My employer changed insurance providers in Jan 2020 and I had a lot of trouble getting CGM sensors for the first two months of the year while I made phone calls to doctor, insurance company, and pharmacy multiple times each week to figure out how to get them hooked up for prior authorization. It was very frustrating because evidently there was no form for me (the patient) to fill out or track the prior authorization paperwork - it was among those three entities and I could never figure out when the authorization paperwork had passed along the food chain then mysteriously disappeared and I had to make a bunch more phone calls to kick it off again.

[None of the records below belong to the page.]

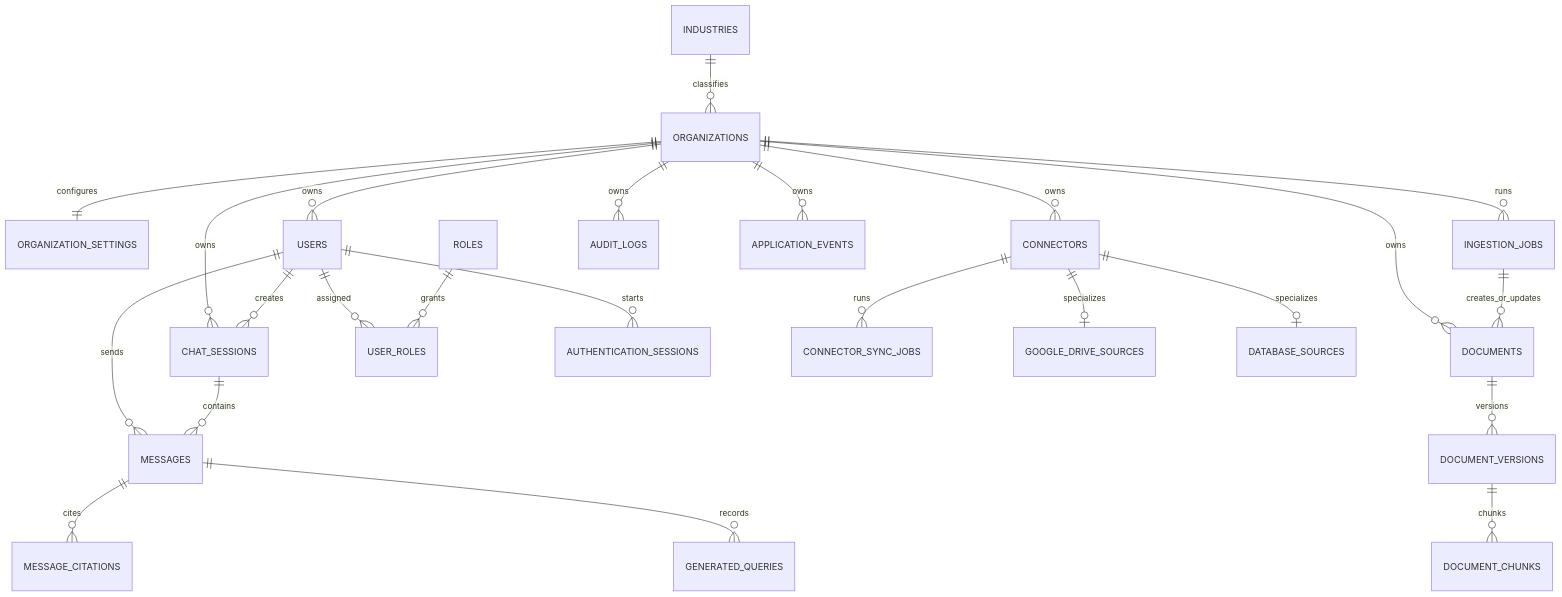
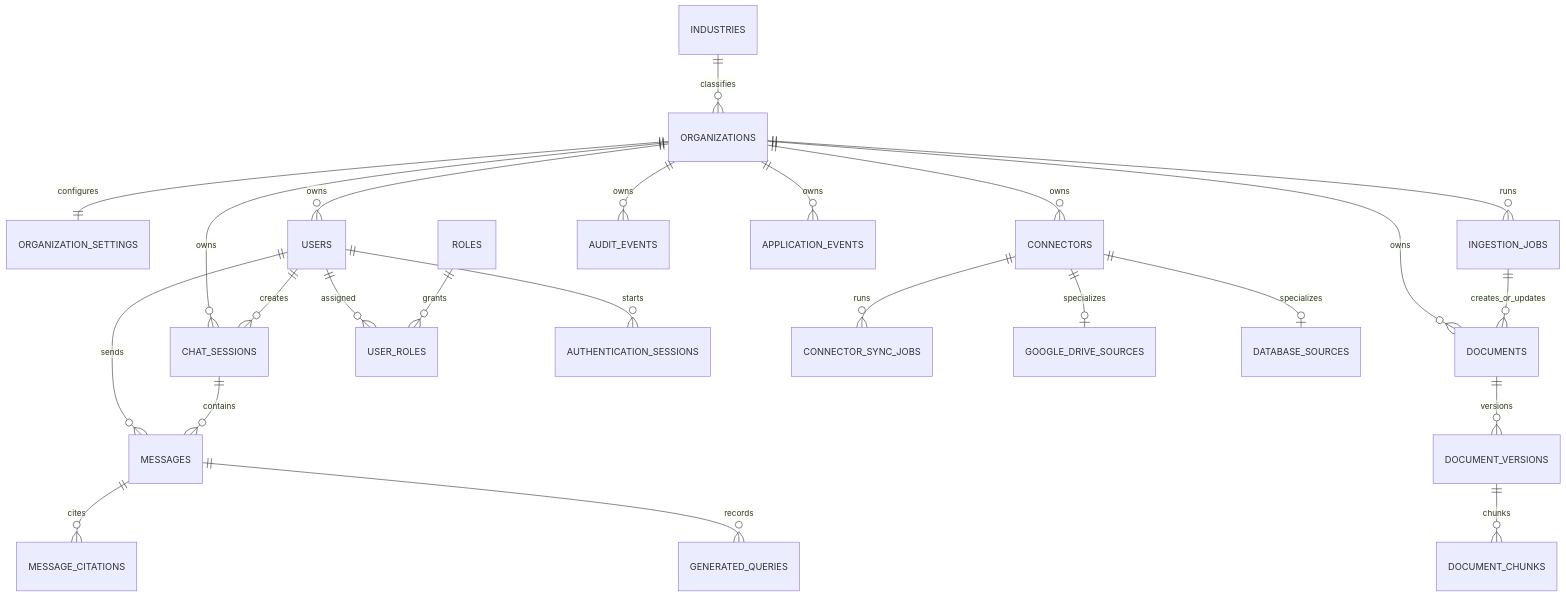
The first of 2 diagrams in docs/DATABASE.md (nagampragada/enterprise-ai-platform), drawn with Mermaid before and after one commit. The commit also changed other lines of this file and 3 other files, not shown here.

````diff
--- a/docs/DATABASE.md
+++ b/docs/DATABASE.md
@@ -66,30 +66,30 @@
 ```mermaid
 erDiagram
     INDUSTRIES ||--o{ ORGANIZATIONS : classifies
     ORGANIZATIONS ||--|| ORGANIZATION_SETTINGS : configures
     ORGANIZATIONS ||--o{ USERS : owns
     ORGANIZATIONS ||--o{ CONNECTORS : owns
     ORGANIZATIONS ||--o{ DOCUMENTS : owns
     ORGANIZATIONS ||--o{ INGESTION_JOBS : runs
     ORGANIZATIONS ||--o{ CHAT_SESSIONS : owns
-    ORGANIZATIONS ||--o{ AUDIT_LOGS : owns
+    ORGANIZATIONS ||--o{ AUDIT_EVENTS : owns
     ORGANIZATIONS ||--o{ APPLICATION_EVENTS : owns
 
     USERS ||--o{ USER_ROLES : assigned
     ROLES ||--o{ USER_ROLES : grants
     USERS ||--o{ AUTHENTICATION_SESSIONS : starts
     USERS ||--o{ CHAT_SESSIONS : creates
     USERS ||--o{ MESSAGES : sends
 
     CONNECTORS ||--o{ CONNECTOR_SYNC_JOBS : runs
     CONNECTORS ||--o| GOOGLE_DRIVE_SOURCES : specializes
     CONNECTORS ||--o| DATABASE_SOURCES : specializes
 
     DOCUMENTS ||--o{ DOCUMENT_VERSIONS : versions
     DOCUMENT_VERSIONS ||--o{ DOCUMENT_CHUNKS : chunks
     INGESTION_JOBS ||--o{ DOCUMENTS : creates_or_updates
 
     CHAT_SESSIONS ||--o{ MESSAGES : contains
     MESSAGES ||--o{ MESSAGE_CITATIONS : cites
     MESSAGES ||--o{ GENERATED_QUERIES : records
 ```
````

I recall that particular prior authorization was good for two years and thus I’ll have to repeat all this in Jan 2022. I am a lucky that due to the shifting the calendars I get to refill a 90-day supply sensors at the end of December 2021 thus won’t have the triple witching of the start of a new calendar year at start of new insurance at the exact same time I need a refill. But is there anything I (the lowly patient) can do in advance to make sure my doctors office, the pharmacy, the insurance company are all in sync?
If and when you get this figured out, I’ll be most interested. It seems no one else in that group has a consequential stake in the outcome. When each of these players think they’ve done their part, they turn their back and move on to other things. They never check back to see that the process actually delivered to the patient.
The classic scenario is when the insurance company faxes a form to the doctor’s office but the doctor’s office does not receive it. No one but the patient senses that something is amiss.
In other words, no one in this process takes “ownership” of the outcome as the patient does. Clear communication with one other person or party can be difficult. When there are four parties to the conversation then the opportunity for a process stall or breakdown goes up exponentially.
Since no one else cares about this outcome like the patient, then your choice falls to either closely managing it or trusting/hoping for the best. I choose close and active management since, in the end, I’ve found it actually takes less total effort than untangling the mess that the other three parties can make if you leave them to their natural course.
I am treated at Joslin diabetes center in Boston and they have staff that deals directly with Dexcom, prescription refills, and insurance matters. Having that service is worth its weight in gold. No matter what the changes, on my side or the prescription provider or the insurance, they are always proactive and ahead of the curve so I have never had any issue or had to waste time making calls or getting delayed service from a provider.
I could use a local endo, within 25 miles of my location, but for me it is worth the 1 3/4 hour 85-mile drive to Joslin for the exquisite, hassle-free services they provide. You may want to check if there is a large diabetic clinic in your area that can do this all for you. This is, of course, not an option for everyone, but if you have that option, I highly recommend it.
I go to a large medical center for my diabetes care and I have a nurse practitioner who deals with all of this.
The only time it goes wrong is when I get a new pump or new infusion sets.
It seems like they need 10 different authorizations
So I feel for you.
The one thing taht works for me is to call them every day until they get tired of hearing from you and sort it out